I used to hate salad. I mean, hated it. Wouldn’t go near the stuff. Nowadays, salad and I are becoming better acquainted, and this particular one is my not-so-new borderline best friend.
Beet salad is an unoriginal idea, I’ll admit. But if I told you that this particular beet salad is inspired by Sahale Snacks’ delicious Valdosta pecans and that it pleases even picky salad eaters, I must have done something right, right? You have to understand that this is a little nerve-wracking as it is the first recipe of my own to go up on my blog.
I prefer no-nonsense, 100% pure baby spinach for this salad, but I’m sure you more adventurous herbivores could make use of many other greens with great success. The beauty of this beet salad is in its versatility–there are a lot of interchangeable parts, which I love as I don’t always have every single ingredient on hand. That being said, the recipe below lists my most-loved, most-portable version. Feel free to tweak the measurements to your preference and let me know how it turns out! There’s only one thing I ask: don’t make this as a side salad. This is meant to be a big, green stuff-your-face-with-it salad that can only be tackled with a large fork and a larger appetite.
Beet Salad with Goat Cheese, Walnuts + Cranberries Serves one
Baby spinach (depending on how leafy you like your salads)
1-2 large baby beets
Scant 1/4 cup dried cranberries
Black pepper, preferably freshly ground
8 walnut halves, preferably raw
2 tablespoons goat cheese
Balsamic glaze or vinegar
Transfer desired amount of baby spinach to container you plan to eat your salad from. Add baby beets sliced into 1/2-inch cubes or strips, whichever you prefer. Pepper the cranberries generously (trust me on this one) and add, making sure the pepper sticks. Add walnuts in odd pieces, breaking them with your fingers. Cut desired amount of goat cheese off a log and crumble in. Drizzle with balsamic glaze or vinegar, mixing with a fork as you go to ensure that all ingredients as well as the glaze is incorporated–leave no leaf behind.
Notes & Product Recommendations

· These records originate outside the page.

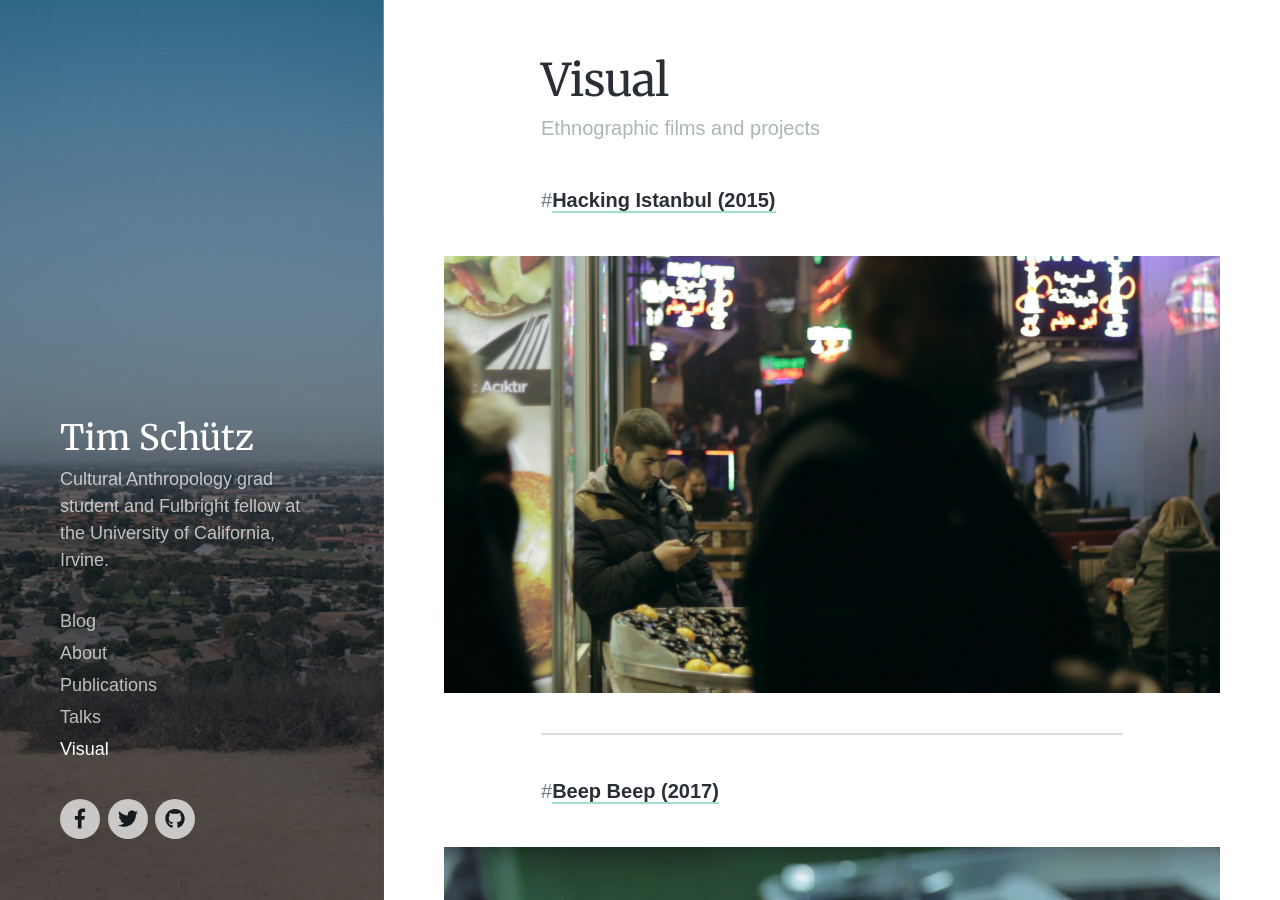
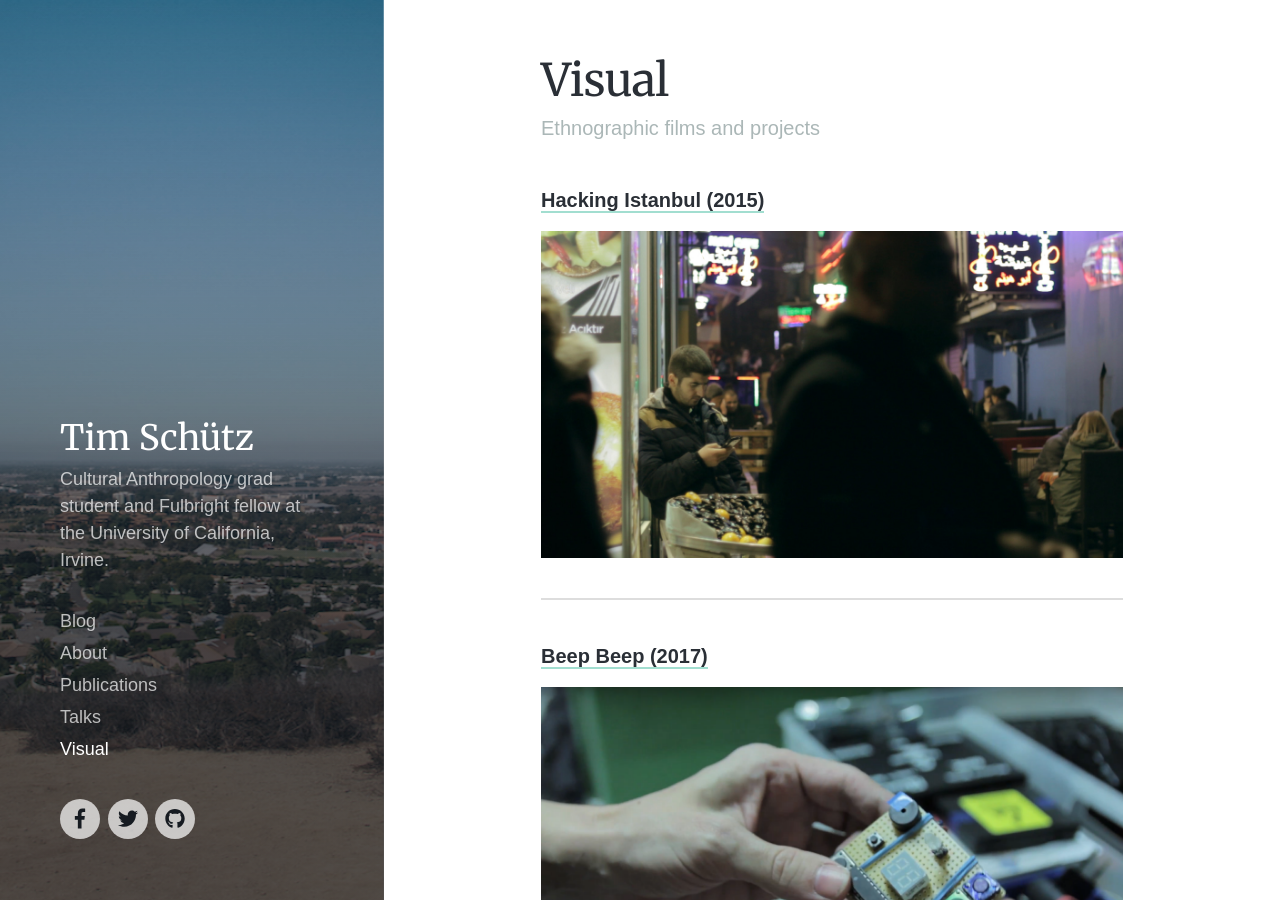
Before and after one commit to SimJoSt/timschuetz.github.io, a Jekyll site: the page built from _pages/visual.md, in a window 1280 px wide and 900 px high. Built offline with Jekyll 4.4.1, drawn with Linux system fonts in a browser that asks for light colours; nearby versions of some CDN libraries; some web fonts are replaced.

Commit message:
Update visual.md

```diff
--- a/_pages/visual.md
+++ b/_pages/visual.md
@@ -5,12 +5,12 @@
 featured_image: /images/blog/2018/IMG_8643.jpg
 ---
 
-#[Hacking Istanbul (2015)](https://timschuetz.github.io/project/hacking-istanbul)
+[Hacking Istanbul (2015)](https://timschuetz.github.io/project/hacking-istanbul)
 
-![](/images/visual/hacking-istanbul-1.jpg)
+[![](/images/visual/hacking-istanbul-1.jpg)](https://timschuetz.github.io/project/hacking-istanbul)
 
 ---
 
-#[Beep Beep (2017)](https://timschuetz.github.io/project/beep-beep)
+[Beep Beep (2017)](https://timschuetz.github.io/project/beep-beep)
 
-![](/images/visual/beep-beep-2.png)
+[![](/images/visual/beep-beep-2.png)](https://timschuetz.github.io/project/beep-beep)
```
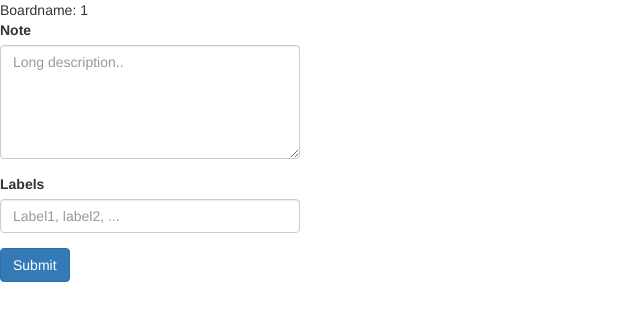
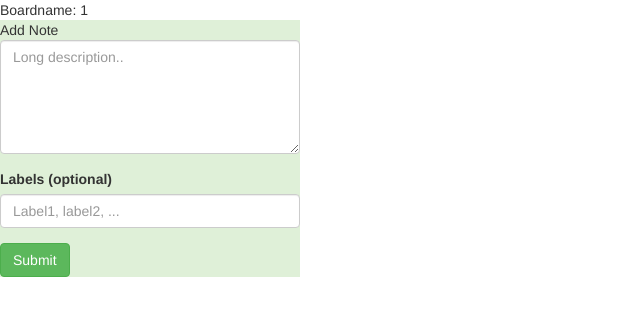
Before and after one commit to mickevi/shuffleboard, a Flask app: page /board/1 in a window 1280 px wide. Shown: the top 321 px of the page, without its empty margins (0-640 px from the left). Run offline with Flask 2, Linux system fonts and the light colour scheme; some libraries are stand-ins or nearby versions.

Commit message:
Update board.html

```diff
--- a/templates/board.html
+++ b/templates/board.html
@@ -5,21 +5,24 @@
 {% block content %}
 
 Boardname: {{bname}}
-<div class="card" style="width: 30rem;">
-    <div class="card-body">
-        <form action="/board/{{bname}}/add" method="post">
+  <div class="card text-white bg-success mb-3" style="max-width: 30rem;">
+  <div class="card-header">Add Note</div>
+  <div class="card-body">
+      <form action="/board/{{bname}}/add" method="post">
 
             <div class="form-group">
-                <label for="note">Note</label>
+
                 <textarea rows=5 cols="30" maxlength="250" class="form-control" name="note" id="note" aria-describedby="Note" placeholder="Long description.."></textarea>
             </div>
             <div class="form-group">
-                <label for="labels">Labels</label>
+                <label for="labels">Labels (optional)</label>
                 <input aria-describedby="Tags" class="form-control" id="labels" name="labels" placeholder="Label1, label2, ..."
                        type="text"/>
             </div>
-            <button type="submit" class="btn btn-primary">Submit</button>
+            <button type="submit" class="btn btn-success">Submit</button>
         </form>
-    </div>
+
+  </div>
 </div>
+
 {% endblock %}
```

The measurements and ingredients above are, as in most salads, completely tweak-able. Pecans would be fine in place of walnuts (though I would toast them, so you don’t miss the crunch.) I never found the need to toast the walnuts; they lend appropriate crunch without it. The pepper brings out the cranberries’ flavor, a trick I learned from the Valdosta pecans mentioned above. In fact, if ou can find the Valdostas, you could sub those in for both the walnuts and cranberries, they’re just less cost-efficient. Normal beets would work just as well, I just choose to use baby beets as they’re easy to work with–the same reason why I use a log of chèvre–and occasionally come in fun flavors (I highly recommend all Love Beets products, if you can get them). Now, for my last recommendation (promise!), Blaze. I think this is carried in most grocery stores. It literally changed my life–it has the texture of delicious, fine quality aged Italian balsamic without the $$$ price tag. Plus, its packaging makes it a snap to use. Apparently there is a range of Blaze flavors as well, but I’m a simple girl when it comes to salad dressing.